Introduction to Theodore Dreiser’s
An American Tragedy

By Richard Lingeman

On September 6, 1920, Theodore Dreiser scrawled in his diary: “I work on ‘An American Tragedy’ till 4 P.M.” He was living anonymously in Hollywood with a woman not his wife and trying unsuccessfully to sell screenplays when he began writing the novel considered his greatest and one of the major American novels of the twentieth century. At 49, he was at a low point in his career, His last novel, The “Genius,” had appeared five years ago; it had been banned in New York state as obscene. Its publisher withdrew it from the market rather than raise a legal challenge to the ban. His earlier books were out of print. Timid magazine editors who feared that their sexual frankness would offend readers regularly rejected his short stories.

Such a backlash was nothing new; it had plagued Dreiser’s career since his first novel, Sister Carrie was condemned by its reluctant publisher as “immoral” in 1900. Reissued by a more enlightened publisher in 1907, it was hailed for its unrelenting honesty. A younger generation of writers seeking truthful expression in the arts rallied behind Dreiser and the banner of Realism. He followed Carrie with Jennie Gerhardt, The Financier and The Titan, which were championed by the younger critics, most vociferously among them H.L. Mencken, then an obscure Baltimore journalist who would become America’s most influential literary and social critic of the 1920s.

During World War I, Dreiser and Mencken, both second-generation Americans of German descent were castigated by super-patriots as pawns of the brutal Hun. Mencken’s iconoclastic commentary was silenced; Dreiser became persona non grata at the middle-class magazines. In this internal exile his mind turned to more alienated characters and psychopathology, and he wrote an unproduceable play about a child murderer.

Exploring psychopathological depths inevitably led him to the theories of Sigmund Freud. Dreiser called the Viennese doctor’s ideas “a strong, revealing light thrown on some of the darkest problems that haunted and troubled me and my work.” He sought out Dr. A.A. Brill, Freud’s American translator and a student of the criminal mind. They spent long evenings drinking beer and discussing what made murderers tick. Dreiser was now urgently meditating a novel about a murderer, the germ of An American Tragedy.

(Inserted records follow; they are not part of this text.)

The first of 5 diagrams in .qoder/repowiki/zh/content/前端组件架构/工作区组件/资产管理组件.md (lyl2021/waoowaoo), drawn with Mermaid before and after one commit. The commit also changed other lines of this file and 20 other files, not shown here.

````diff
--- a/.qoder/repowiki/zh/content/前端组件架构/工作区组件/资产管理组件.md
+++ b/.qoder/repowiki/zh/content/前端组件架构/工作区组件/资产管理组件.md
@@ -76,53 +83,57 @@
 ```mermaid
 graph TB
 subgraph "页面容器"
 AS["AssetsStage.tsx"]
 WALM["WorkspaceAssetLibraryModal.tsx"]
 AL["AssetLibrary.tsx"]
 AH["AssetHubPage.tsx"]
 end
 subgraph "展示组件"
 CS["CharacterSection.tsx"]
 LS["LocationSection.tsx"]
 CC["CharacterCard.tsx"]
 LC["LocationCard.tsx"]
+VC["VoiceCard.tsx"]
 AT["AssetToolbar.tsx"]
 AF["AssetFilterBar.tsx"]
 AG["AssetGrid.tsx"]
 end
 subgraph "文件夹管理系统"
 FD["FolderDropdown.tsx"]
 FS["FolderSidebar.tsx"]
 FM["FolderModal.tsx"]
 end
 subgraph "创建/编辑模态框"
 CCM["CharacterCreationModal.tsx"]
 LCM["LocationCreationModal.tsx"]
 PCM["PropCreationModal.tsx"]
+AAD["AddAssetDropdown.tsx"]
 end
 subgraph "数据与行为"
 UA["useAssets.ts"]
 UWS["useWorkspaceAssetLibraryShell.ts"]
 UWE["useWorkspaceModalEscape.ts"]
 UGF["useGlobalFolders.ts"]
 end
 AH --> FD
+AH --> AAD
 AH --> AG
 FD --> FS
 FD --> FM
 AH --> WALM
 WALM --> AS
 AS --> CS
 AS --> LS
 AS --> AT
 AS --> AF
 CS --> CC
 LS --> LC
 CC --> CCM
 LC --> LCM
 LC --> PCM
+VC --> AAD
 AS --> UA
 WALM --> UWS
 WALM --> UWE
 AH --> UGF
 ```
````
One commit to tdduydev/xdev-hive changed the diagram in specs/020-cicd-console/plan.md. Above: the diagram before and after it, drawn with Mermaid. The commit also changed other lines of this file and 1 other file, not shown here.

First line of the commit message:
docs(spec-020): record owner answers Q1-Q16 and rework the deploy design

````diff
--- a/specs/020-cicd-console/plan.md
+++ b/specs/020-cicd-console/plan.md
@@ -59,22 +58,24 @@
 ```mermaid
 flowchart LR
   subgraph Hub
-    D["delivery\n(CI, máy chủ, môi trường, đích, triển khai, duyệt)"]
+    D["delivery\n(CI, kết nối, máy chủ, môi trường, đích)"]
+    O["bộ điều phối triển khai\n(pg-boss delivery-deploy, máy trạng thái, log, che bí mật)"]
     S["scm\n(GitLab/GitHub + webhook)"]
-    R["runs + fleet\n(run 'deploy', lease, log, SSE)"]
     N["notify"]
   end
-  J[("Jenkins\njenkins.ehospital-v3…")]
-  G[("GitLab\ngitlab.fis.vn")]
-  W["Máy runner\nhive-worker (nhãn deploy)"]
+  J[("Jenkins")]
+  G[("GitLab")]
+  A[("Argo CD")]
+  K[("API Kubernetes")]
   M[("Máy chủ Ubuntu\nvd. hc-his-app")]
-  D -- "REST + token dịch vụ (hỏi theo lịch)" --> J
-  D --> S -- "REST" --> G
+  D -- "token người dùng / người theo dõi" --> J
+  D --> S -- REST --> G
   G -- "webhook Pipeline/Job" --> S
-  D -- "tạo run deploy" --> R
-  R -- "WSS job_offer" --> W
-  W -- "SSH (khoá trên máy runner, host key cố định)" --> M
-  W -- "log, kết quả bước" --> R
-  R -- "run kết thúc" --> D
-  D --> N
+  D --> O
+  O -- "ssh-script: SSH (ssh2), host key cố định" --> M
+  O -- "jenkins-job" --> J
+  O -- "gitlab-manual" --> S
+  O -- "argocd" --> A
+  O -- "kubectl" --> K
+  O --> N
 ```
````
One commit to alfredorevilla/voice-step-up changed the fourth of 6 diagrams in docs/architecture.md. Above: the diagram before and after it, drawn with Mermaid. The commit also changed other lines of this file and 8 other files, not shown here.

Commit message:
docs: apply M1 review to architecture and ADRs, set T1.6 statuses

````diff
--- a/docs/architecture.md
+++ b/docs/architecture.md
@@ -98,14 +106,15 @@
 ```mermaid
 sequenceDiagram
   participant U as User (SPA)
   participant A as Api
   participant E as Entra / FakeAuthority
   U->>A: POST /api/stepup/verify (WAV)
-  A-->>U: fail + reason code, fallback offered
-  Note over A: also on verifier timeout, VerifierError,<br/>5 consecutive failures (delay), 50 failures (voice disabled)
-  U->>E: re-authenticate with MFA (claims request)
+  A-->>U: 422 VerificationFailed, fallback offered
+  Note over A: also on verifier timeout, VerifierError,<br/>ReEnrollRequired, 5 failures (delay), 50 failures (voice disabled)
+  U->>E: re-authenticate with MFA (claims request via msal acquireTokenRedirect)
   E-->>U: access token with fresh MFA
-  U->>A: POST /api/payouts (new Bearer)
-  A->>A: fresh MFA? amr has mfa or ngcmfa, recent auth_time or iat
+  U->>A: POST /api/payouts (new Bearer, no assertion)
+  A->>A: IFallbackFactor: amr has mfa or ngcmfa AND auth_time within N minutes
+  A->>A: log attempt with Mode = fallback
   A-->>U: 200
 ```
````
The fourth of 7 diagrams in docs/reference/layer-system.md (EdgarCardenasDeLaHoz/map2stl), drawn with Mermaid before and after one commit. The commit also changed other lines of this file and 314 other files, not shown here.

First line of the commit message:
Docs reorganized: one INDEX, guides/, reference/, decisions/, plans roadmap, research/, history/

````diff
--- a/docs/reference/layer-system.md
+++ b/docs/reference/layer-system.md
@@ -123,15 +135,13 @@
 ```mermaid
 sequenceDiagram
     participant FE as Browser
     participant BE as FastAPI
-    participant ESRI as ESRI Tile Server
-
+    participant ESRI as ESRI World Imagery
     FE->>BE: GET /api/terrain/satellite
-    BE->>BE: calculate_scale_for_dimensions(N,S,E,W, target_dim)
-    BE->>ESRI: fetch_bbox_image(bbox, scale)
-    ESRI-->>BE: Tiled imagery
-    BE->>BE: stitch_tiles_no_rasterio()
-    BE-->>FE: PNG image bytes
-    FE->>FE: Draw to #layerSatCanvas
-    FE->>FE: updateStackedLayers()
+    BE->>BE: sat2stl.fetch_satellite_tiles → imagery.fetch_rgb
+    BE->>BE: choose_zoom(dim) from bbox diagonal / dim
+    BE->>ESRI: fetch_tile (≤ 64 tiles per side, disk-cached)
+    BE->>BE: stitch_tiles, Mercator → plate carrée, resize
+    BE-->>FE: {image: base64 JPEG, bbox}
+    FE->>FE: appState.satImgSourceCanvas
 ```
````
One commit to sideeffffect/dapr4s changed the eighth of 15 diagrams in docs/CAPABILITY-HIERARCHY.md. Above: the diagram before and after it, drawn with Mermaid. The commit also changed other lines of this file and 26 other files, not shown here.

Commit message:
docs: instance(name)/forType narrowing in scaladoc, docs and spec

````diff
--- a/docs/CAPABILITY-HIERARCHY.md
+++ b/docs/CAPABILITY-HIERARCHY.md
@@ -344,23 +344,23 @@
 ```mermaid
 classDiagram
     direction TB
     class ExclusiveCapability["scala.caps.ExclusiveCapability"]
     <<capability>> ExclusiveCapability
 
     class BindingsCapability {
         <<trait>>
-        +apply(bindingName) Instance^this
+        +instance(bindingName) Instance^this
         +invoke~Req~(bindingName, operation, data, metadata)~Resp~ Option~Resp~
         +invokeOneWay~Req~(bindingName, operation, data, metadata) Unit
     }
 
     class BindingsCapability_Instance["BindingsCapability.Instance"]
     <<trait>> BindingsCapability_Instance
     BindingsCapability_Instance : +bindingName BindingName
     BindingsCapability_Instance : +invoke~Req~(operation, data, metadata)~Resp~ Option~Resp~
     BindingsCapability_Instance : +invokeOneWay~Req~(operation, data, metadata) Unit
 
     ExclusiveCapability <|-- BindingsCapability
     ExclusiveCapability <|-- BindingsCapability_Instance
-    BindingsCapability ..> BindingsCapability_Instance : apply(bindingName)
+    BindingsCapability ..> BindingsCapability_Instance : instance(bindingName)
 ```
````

As far back as 1907 he had told friends he wanted to “get inside the skin of a murderer.” He made several attempts over the ensuing years to write such a novel, each with a different protagonist, but abandoned all of them because the characters refused to come to life. But the theme of murder for social advancement continued to obsess him, and he kept searching for a murder case that would serve as a model and also as a metaphor for an illness besetting American society.

He collected, he later claimed (with some exaggeration), nearly a dozen case histories involving this peculiarly American crime. Such murders, said Dreiser, always involved a triangle: the murderer, “Miss Poor” and “Miss Rich.” An ambitious young man falls in love with a wealthy woman and murders the poor woman with whom he has a relationship and stands in the way of his social advancement (often she is pregnant by him). Such killers were motivated by the American dream of wealth and success, Dreiser believed. Each was thus “really doing the kind of thing which Americans…would have said was the wise and moral thing for him to do had he not committed a murder,” he wrote. They were Horatio Alger heroes gone bad.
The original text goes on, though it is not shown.